[Before and after images]
■ ■ ■ ■ ■ ■ ■

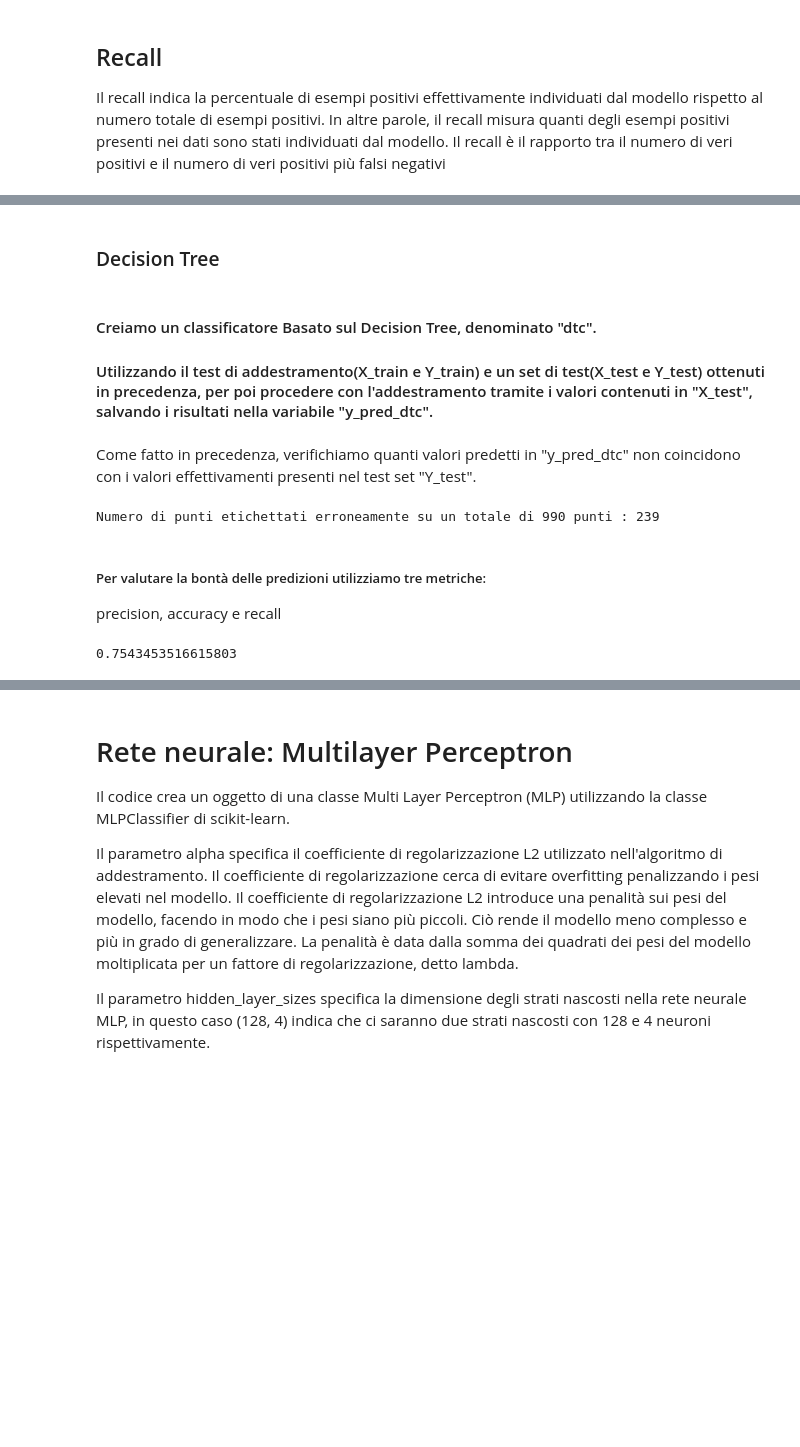
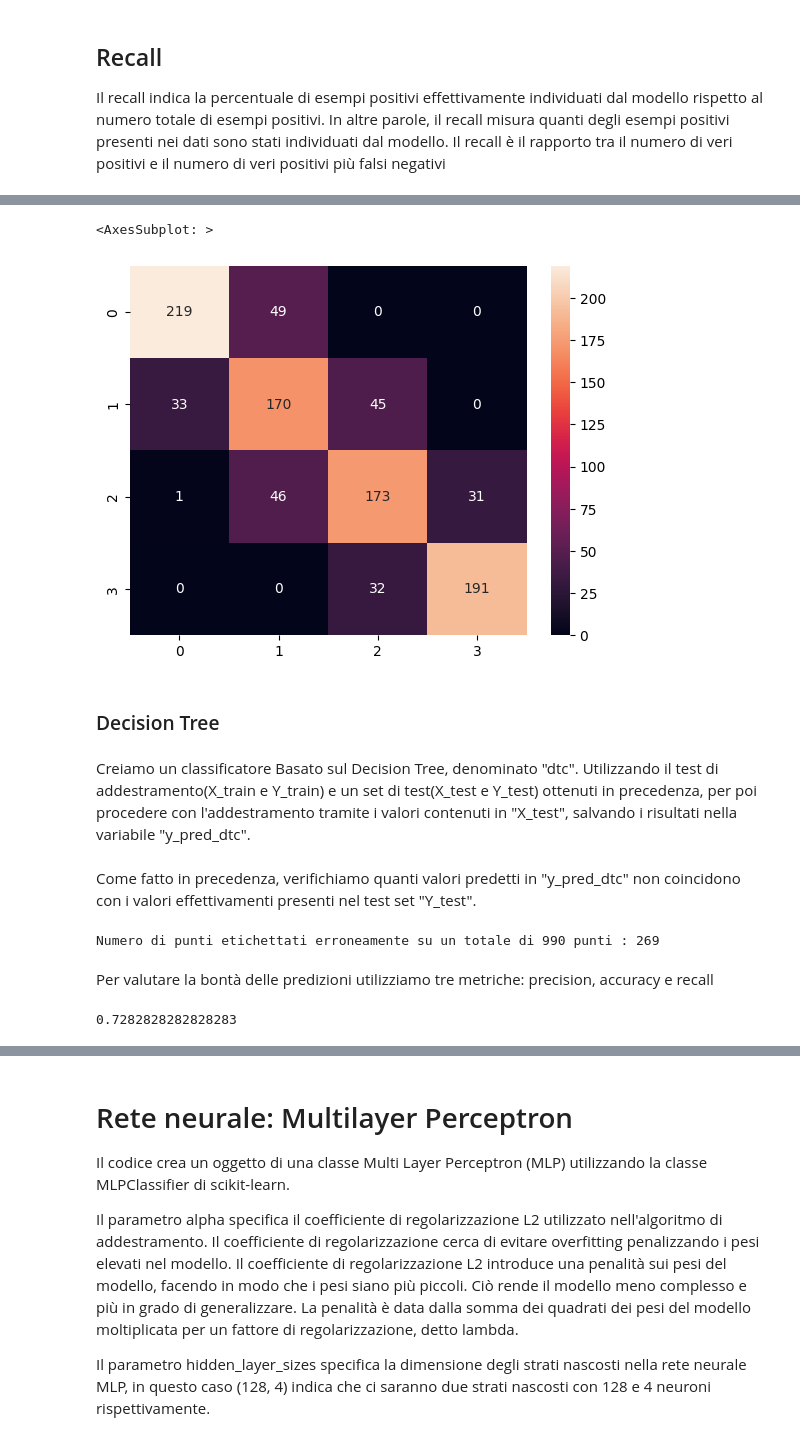
Before and after one commit to AngeloSantangelo/Findrange, a Jupyter notebook: findrange.ipynb, the cells around one changed output, grey strips where cells are left out. Drawn from its saved outputs; the diff is of its cells as text; code cells hidden in the pictures; blank space fills up the shorter version.

```diff
--- a/findrange.ipynb
+++ b/findrange.ipynb
@@ -237,9 +240,3 @@ Creiamo poi un classificatore Naive Bayes Gaussiano
 
 Infine lo addestriamo con i valori del training set e lo usiamo per predire i valori di "X_test".
 Tali previsioni vengono salvate in "y_pred_nb".
-# %%
-X_train, X_test, Y_train, Y_test = train_test_split(normalizedDataFrame, y, test_size=0.33, random_state=0)
-
-gnb = GaussianNB()
-
-y_pred_nb = gnb.fit(X_train, Y_train).predict(X_test)
@@ -277,8 +278,38 @@ recall_score(Y_test, y_pred_nb, average='micro')
+# %%
+sns.heatmap([
+    [
+        sum(y_pred_nb[Y_test == 0] == 0),
+        sum(y_pred_nb[Y_test == 0] == 1),
+        sum(y_pred_nb[Y_test == 0] == 2),
+        sum(y_pred_nb[Y_test == 0] == 3)
+    ],
+    [
+        sum(y_pred_nb[Y_test == 1] == 0),
+        sum(y_pred_nb[Y_test == 1] == 1),
+        sum(y_pred_nb[Y_test == 1] == 2),
+        sum(y_pred_nb[Y_test == 1] == 3)
+    ],
+    [
+        sum(y_pred_nb[Y_test == 2] == 0),
+        sum(y_pred_nb[Y_test == 2] == 1),
+        sum(y_pred_nb[Y_test == 2] == 2),
+        sum(y_pred_nb[Y_test == 2] == 3),
+    ],
+    [
+        sum(y_pred_nb[Y_test == 3] == 0),
+        sum(y_pred_nb[Y_test == 3] == 1),
+        sum(y_pred_nb[Y_test == 3] == 2),
+        sum(y_pred_nb[Y_test == 3] == 3)
+    ]
+], annot=True, fmt="")
+# %% [output]
+<AxesSubplot: >
+[figure, added]
 # %% [markdown]
 ### Decision Tree
 # %% [markdown]
-#### Creiamo un classificatore Basato sul Decision Tree, denominato "dtc".
-#### Utilizzando il test di addestramento(X_train e Y_train) e un set di test(X_test e Y_test) ottenuti in precedenza, per poi procedere con l'addestramento tramite i valori contenuti in "X_test", salvando i risultati nella variabile "y_pred_dtc".
+Creiamo un classificatore Basato sul Decision Tree, denominato "dtc".
+Utilizzando il test di addestramento(X_train e Y_train) e un set di test(X_test e Y_test) ottenuti in precedenza, per poi procedere con l'addestramento tramite i valori contenuti in "X_test", salvando i risultati nella variabile "y_pred_dtc".
 # %%
 dtc = DecisionTreeClassifier()
 
@@ -288,16 +319,16 @@ y_pred_dtc = dtc.predict(X_test)
 # %% [markdown]
 Come fatto in precedenza, verifichiamo quanti valori predetti in "y_pred_dtc" non coincidono con i valori effettivamenti presenti nel test set "Y_test".
 # %%
-print("Numero di punti etichettati erroneamente su un totale di %d punti : %d"% (X_test.shape[0], (Y_test != y_pred_dtc).sum()))
+print("Numero di punti etichettati erroneamente su un totale di %d punti : %d"% (X_test_normalized.shape[0], (Y_test != y_pred_dtc).sum()))
 # %% [output]
-Numero di punti etichettati erroneamente su un totale di 990 punti : 239
+Numero di punti etichettati erroneamente su un totale di 990 punti : 269
 # %% [markdown]
-##### Per valutare la bontà delle predizioni utilizziamo tre metriche:
+Per valutare la bontà delle predizioni utilizziamo tre metriche:
 precision, accuracy e recall
 # %%
-precision_score(Y_test, y_pred_dtc, average='macro')
+precision_score(Y_test, y_pred_dtc, average='micro')
 # %% [output]
-0.7543453516615803
+0.7282828282828283
 # %%
 accuracy_score(Y_test, y_pred_dtc)
 # %% [output]
```
Also changed, not shown: parts of 48 cells of this notebook.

■ ■ ■ ■ ■ ■ ■

> **WHAT THIS TASK INVOLVES**:
Pull each line containing the word "erroneamente" out of the data above.

> **RESULT**:
-print("Numero di punti etichettati erroneamente su un totale di %d punti : %d"% (X_test.shape[0], (Y_test != y_pred_dtc).sum()))
+print("Numero di punti etichettati erroneamente su un totale di %d punti : %d"% (X_test_normalized.shape[0], (Y_test != y_pred_dtc).sum()))
-Numero di punti etichettati erroneamente su un totale di 990 punti : 239
+Numero di punti etichettati erroneamente su un totale di 990 punti : 269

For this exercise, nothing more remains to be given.